The Catacombs of Paris

Alternative tourism in Paris

Although it has been some time since Halloween, any visit to Paris, especially when it is not the first time and there is no urgency to get the best pictures of the Eiffel Tower and Notre Dame, may be well complemented by a visit to the Catacombs of Paris.

Visit Catacombs in Paris? Well, why not?! After all, between the sewers and catacombs, no wonder why the Parisians often say that “Paris repose surunGruyère”, meaning that their city is built on top of a Gruyere cheese, the very typical cheese full of holes on it.

The Catacombs of Paris were opened for its current purpose in the late 18th century. Until then, the tunnels had served as limestone quarrying for construction purposes. In 1780 however, the largest cemetery in Paris, the Cimetière des Saints-Innocents in the Les Halles district had to be closed for public health reasons and after requests of the neighbors. Five years later, a decree made it necessary to remove all human remains from this cemetery.

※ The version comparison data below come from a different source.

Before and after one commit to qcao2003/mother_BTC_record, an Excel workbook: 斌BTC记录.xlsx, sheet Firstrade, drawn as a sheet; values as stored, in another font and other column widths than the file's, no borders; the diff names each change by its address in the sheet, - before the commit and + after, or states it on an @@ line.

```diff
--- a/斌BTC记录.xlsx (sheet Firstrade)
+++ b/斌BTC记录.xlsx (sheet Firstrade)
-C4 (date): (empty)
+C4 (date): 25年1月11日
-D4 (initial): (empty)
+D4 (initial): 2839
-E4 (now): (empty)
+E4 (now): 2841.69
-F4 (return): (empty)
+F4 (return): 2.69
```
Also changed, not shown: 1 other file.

In 1777 the king created a department of quarries to reinforce the old quarries and prevent, by these means, the collapse of the city. It was decided that all the bones from the cemeteries of the city shall be deposited in the out-of-use limestone quarries that were located in the district of Tombe-Issoire. Work continued until 1860 but the former quarries, now come catacombs, opened in the early 19th century for the general public.

The entry to the Catacombs is located in the No. 1 of Avenue du Colonel, near the metro station Denfert-Rochereau, reachable with metro lines 4 and 6, and RER line B. You can also access the Catacombs taking the buses 38 and 68.

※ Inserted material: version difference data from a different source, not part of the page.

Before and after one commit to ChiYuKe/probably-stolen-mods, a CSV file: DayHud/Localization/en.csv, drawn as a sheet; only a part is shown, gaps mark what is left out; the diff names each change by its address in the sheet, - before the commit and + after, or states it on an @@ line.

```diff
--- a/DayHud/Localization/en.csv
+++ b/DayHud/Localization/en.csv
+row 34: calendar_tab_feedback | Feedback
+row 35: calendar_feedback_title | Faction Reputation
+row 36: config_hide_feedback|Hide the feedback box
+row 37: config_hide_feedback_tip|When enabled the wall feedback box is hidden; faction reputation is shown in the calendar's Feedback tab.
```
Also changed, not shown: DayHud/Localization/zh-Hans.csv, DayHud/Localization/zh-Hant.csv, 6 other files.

After descending 20 meters under the ground (130 steps), visitors must walk through a narrow tunnel of about 500 meters below the Avenue René Coty to reach the “workshop” where pillars are still used to prevent subsidence as in times the quarries were being used. Then you will arrive in Port Mahon, where Décure, a quarry worker who had been previously imprisoned in the town of Port-Mahon in the Balearic Island of Minorca, reproduced the fort of this city and made other sculptures. Décure unfortunately died in the quarries during a collapse.

After passing the “foot bath of the quarry workers”, an underground body of crystal clear water discovered by quarry workers and used to mix cement, you will reach the ossuary, which greets visitors with a sign: “Stop, here lies the power of death “. Passing through this portal you will access some 780 meters of corridors where the remains of approximately 6 million Parisians rest, distributed orderly and in artistic shapes.

The skulls and long bones are lined up in front, while the rest of the bones lie piled up behind. Some bones are arranged in heart shapes, circles, wreaths or other structures. Other bones are used to decorate pillars or barrels. There are traces of familiar people and many other anonymous people. Those deceased at the time of the French Revolution, which were among the few directly buried in the Catacombs. The story of amacabre illegal underground concert and that of sepulchral lamp used for air circulation prior to the air holes are some of the other things that can be seen in the tour, accompanied by carved phrases alluding to the brevity of life and impending death.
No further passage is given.